(Exercise objective) Copy every line from the records below that holds the word "image".

(Data for this task)
* * *

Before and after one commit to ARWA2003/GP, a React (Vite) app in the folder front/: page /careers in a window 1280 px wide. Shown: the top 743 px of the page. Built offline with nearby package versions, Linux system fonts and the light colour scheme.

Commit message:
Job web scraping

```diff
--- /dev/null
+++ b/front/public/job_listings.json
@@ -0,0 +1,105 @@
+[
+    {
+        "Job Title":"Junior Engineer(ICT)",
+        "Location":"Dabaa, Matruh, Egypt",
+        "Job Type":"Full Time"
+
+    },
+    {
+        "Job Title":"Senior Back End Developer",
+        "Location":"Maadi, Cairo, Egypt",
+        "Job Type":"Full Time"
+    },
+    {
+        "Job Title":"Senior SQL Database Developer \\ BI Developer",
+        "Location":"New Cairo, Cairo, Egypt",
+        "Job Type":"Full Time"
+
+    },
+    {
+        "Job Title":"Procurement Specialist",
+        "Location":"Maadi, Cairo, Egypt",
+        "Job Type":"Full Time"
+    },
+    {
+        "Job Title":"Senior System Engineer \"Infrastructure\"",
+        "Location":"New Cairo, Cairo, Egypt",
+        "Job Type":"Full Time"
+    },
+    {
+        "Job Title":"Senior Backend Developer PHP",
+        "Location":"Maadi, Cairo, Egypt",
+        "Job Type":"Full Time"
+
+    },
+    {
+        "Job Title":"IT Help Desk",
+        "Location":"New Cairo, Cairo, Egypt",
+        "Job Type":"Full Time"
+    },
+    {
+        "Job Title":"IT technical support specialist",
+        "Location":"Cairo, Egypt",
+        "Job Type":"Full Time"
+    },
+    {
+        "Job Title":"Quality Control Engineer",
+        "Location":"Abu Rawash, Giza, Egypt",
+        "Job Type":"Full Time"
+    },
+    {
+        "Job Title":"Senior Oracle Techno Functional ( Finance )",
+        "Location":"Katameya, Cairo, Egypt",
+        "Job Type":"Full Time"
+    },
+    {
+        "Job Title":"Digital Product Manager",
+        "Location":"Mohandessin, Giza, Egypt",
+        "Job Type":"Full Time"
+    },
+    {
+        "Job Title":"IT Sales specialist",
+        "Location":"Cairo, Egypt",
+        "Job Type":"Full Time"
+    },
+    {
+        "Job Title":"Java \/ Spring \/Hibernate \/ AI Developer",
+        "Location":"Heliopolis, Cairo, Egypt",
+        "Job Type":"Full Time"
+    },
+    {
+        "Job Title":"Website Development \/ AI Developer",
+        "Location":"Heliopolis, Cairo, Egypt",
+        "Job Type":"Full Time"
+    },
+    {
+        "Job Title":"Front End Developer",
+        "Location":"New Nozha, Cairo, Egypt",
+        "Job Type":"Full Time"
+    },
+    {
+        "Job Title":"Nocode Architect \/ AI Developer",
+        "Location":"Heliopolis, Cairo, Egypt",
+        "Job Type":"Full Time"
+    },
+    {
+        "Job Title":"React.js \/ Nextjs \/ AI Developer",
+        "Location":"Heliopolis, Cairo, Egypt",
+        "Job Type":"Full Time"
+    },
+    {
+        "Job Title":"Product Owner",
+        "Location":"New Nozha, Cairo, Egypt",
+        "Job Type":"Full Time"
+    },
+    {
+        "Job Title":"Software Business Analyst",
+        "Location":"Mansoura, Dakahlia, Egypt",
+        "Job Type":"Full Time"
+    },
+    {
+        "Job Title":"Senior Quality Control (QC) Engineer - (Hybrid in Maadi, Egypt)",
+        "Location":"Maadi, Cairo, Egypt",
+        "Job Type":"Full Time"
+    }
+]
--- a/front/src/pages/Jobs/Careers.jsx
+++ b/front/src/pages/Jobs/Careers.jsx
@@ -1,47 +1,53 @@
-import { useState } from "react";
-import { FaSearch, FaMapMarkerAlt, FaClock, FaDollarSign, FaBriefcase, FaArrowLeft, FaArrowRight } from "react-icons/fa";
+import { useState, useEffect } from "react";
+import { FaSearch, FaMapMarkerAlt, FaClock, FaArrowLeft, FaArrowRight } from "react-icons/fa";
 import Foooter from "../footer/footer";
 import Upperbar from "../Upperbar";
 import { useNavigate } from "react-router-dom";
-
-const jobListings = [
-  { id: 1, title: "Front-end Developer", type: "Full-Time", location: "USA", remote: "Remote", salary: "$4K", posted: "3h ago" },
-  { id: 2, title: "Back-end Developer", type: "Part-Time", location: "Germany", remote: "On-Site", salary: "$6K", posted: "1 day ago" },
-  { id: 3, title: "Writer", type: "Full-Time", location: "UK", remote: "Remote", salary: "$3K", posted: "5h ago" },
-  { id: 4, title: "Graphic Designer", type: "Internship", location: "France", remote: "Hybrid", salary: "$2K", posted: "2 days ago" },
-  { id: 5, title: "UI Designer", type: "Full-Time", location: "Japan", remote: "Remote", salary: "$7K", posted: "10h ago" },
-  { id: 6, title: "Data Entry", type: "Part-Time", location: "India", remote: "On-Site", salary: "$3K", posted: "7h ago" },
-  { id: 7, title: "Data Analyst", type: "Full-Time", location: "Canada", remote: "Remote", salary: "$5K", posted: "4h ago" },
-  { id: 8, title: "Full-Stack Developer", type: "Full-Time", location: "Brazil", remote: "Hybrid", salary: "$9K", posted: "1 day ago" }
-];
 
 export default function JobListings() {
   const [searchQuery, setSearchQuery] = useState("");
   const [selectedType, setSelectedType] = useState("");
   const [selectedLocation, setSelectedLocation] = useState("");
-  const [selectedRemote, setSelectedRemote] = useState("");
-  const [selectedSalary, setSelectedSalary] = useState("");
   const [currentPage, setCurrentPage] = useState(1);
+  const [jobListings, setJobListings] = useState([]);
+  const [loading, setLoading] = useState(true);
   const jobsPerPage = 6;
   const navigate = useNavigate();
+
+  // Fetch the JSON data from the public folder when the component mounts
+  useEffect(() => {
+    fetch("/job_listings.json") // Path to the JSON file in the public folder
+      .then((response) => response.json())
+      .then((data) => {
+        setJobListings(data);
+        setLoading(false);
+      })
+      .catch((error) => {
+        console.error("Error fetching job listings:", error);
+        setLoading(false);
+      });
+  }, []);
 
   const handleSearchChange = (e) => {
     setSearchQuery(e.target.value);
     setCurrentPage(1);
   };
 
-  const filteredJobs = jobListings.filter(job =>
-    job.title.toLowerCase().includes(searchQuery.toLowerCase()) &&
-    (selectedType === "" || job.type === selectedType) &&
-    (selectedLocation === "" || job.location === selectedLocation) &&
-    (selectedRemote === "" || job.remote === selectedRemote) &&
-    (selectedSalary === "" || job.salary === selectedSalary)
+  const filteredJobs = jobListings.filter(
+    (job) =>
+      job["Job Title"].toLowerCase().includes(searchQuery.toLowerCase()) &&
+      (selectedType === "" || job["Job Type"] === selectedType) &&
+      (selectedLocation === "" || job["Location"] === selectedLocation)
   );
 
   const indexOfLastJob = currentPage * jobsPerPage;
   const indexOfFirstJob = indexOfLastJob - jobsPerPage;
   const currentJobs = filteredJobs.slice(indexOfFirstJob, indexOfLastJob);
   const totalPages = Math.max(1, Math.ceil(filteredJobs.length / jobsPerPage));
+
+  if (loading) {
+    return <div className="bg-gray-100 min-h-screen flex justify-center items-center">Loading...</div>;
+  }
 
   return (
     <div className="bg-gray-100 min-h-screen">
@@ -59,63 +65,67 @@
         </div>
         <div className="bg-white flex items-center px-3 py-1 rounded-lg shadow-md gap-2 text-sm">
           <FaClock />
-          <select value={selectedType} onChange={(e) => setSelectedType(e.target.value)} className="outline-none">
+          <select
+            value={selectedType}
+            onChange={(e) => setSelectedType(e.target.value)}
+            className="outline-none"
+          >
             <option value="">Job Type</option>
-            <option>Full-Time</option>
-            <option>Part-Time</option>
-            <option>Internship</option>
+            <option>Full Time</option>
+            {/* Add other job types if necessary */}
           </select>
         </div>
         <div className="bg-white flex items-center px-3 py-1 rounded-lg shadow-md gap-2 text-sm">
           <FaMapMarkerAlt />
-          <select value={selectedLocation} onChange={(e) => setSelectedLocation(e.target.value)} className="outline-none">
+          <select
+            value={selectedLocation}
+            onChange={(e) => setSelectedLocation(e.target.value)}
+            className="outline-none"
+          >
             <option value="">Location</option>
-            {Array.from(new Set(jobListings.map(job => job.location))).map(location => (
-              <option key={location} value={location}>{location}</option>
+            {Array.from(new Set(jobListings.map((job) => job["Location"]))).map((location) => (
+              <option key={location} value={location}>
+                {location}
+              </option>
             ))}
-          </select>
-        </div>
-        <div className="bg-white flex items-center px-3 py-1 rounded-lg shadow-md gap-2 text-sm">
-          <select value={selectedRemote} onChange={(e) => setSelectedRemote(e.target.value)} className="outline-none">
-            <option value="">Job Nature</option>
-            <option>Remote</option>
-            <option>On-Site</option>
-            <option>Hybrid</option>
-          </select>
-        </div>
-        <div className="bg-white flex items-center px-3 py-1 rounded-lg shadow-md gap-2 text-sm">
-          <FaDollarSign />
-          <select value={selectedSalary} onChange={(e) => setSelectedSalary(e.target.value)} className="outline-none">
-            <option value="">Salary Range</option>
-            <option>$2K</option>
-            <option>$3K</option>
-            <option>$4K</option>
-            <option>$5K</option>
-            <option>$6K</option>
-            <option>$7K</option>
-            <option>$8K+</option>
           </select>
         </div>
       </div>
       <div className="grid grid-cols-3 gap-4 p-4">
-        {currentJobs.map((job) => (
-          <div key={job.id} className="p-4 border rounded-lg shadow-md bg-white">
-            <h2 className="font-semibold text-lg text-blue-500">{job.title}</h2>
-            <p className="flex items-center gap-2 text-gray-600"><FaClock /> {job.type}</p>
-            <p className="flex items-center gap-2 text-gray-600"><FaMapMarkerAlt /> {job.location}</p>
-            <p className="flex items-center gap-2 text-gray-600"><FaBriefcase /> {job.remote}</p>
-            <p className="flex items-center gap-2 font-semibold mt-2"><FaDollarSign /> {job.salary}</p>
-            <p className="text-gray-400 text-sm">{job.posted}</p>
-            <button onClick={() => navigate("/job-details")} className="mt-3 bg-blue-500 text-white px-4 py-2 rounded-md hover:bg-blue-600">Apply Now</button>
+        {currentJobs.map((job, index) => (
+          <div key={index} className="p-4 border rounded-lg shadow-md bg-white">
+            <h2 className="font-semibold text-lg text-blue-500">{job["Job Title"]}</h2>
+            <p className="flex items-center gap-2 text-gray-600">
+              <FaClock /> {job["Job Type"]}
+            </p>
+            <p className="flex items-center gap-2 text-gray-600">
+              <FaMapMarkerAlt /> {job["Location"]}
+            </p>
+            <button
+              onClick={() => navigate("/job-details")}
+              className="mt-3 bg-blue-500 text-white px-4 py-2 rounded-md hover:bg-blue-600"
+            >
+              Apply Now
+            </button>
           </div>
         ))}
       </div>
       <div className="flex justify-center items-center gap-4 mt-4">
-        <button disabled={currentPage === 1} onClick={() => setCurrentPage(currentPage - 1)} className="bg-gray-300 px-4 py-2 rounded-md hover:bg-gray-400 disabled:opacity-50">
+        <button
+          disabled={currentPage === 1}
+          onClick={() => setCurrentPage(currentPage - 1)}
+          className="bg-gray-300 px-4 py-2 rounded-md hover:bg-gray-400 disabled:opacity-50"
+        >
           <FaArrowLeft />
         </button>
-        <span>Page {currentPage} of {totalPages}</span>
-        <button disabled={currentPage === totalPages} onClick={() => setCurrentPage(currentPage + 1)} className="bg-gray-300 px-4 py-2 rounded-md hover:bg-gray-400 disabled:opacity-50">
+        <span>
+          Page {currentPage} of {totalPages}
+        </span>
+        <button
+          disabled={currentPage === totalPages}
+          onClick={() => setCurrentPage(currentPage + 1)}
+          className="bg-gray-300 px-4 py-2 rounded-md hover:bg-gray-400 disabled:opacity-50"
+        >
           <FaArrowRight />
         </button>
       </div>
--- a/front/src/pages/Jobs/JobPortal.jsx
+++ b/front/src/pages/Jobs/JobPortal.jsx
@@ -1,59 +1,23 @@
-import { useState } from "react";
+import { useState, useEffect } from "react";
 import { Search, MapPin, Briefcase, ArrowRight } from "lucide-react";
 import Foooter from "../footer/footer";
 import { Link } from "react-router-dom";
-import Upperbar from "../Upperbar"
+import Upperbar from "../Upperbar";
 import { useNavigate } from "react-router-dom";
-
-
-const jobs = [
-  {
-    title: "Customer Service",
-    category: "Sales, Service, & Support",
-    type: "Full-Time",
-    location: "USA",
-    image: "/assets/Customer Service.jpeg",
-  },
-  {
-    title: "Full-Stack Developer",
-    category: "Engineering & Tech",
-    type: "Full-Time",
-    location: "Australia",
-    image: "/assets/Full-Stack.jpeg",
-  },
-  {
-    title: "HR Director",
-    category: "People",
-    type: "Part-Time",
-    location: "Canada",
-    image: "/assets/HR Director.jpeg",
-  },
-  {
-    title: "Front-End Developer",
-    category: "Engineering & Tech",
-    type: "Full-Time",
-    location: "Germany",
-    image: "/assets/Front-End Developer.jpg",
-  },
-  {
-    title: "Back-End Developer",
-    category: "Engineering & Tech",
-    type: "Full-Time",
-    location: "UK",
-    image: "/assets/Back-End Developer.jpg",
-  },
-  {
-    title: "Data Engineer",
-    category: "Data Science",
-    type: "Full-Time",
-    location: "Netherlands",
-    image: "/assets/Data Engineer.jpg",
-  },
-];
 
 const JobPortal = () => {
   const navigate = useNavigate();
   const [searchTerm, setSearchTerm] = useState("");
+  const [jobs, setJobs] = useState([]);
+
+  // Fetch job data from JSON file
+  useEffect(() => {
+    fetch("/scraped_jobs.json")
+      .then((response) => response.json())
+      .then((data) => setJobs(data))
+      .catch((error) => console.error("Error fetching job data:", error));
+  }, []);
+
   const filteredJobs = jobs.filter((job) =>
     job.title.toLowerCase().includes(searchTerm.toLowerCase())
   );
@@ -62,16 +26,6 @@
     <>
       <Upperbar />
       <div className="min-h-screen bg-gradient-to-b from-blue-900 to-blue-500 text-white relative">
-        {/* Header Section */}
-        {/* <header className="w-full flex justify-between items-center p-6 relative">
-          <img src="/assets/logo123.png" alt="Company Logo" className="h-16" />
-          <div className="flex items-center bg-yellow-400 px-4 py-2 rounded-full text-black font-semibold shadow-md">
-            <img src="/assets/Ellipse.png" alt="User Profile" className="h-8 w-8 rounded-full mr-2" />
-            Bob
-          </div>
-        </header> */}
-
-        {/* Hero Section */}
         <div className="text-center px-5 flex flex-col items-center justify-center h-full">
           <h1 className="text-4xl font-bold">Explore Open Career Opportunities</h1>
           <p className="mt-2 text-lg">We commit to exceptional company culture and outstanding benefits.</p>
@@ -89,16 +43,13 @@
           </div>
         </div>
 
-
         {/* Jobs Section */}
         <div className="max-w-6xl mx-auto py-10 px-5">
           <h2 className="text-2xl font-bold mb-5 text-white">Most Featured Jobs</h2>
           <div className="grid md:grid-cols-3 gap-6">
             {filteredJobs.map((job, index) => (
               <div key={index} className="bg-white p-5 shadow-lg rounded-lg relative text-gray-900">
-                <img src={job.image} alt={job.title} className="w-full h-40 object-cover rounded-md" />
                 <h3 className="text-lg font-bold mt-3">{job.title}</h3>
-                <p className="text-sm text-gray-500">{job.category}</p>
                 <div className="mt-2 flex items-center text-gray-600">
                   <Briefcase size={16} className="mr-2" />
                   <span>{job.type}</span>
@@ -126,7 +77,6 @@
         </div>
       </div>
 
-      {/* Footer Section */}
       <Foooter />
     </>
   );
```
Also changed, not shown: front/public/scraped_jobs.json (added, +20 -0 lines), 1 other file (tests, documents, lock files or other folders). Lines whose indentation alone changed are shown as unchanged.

* * *

(Worked solution)
-    image: "/assets/Customer Service.jpeg",
-    image: "/assets/Full-Stack.jpeg",
-    image: "/assets/HR Director.jpeg",
-    image: "/assets/Front-End Developer.jpg",
-    image: "/assets/Back-End Developer.jpg",
-    image: "/assets/Data Engineer.jpg",
-                <img src={job.image} alt={job.title} className="w-full h-40 object-cover rounded-md" />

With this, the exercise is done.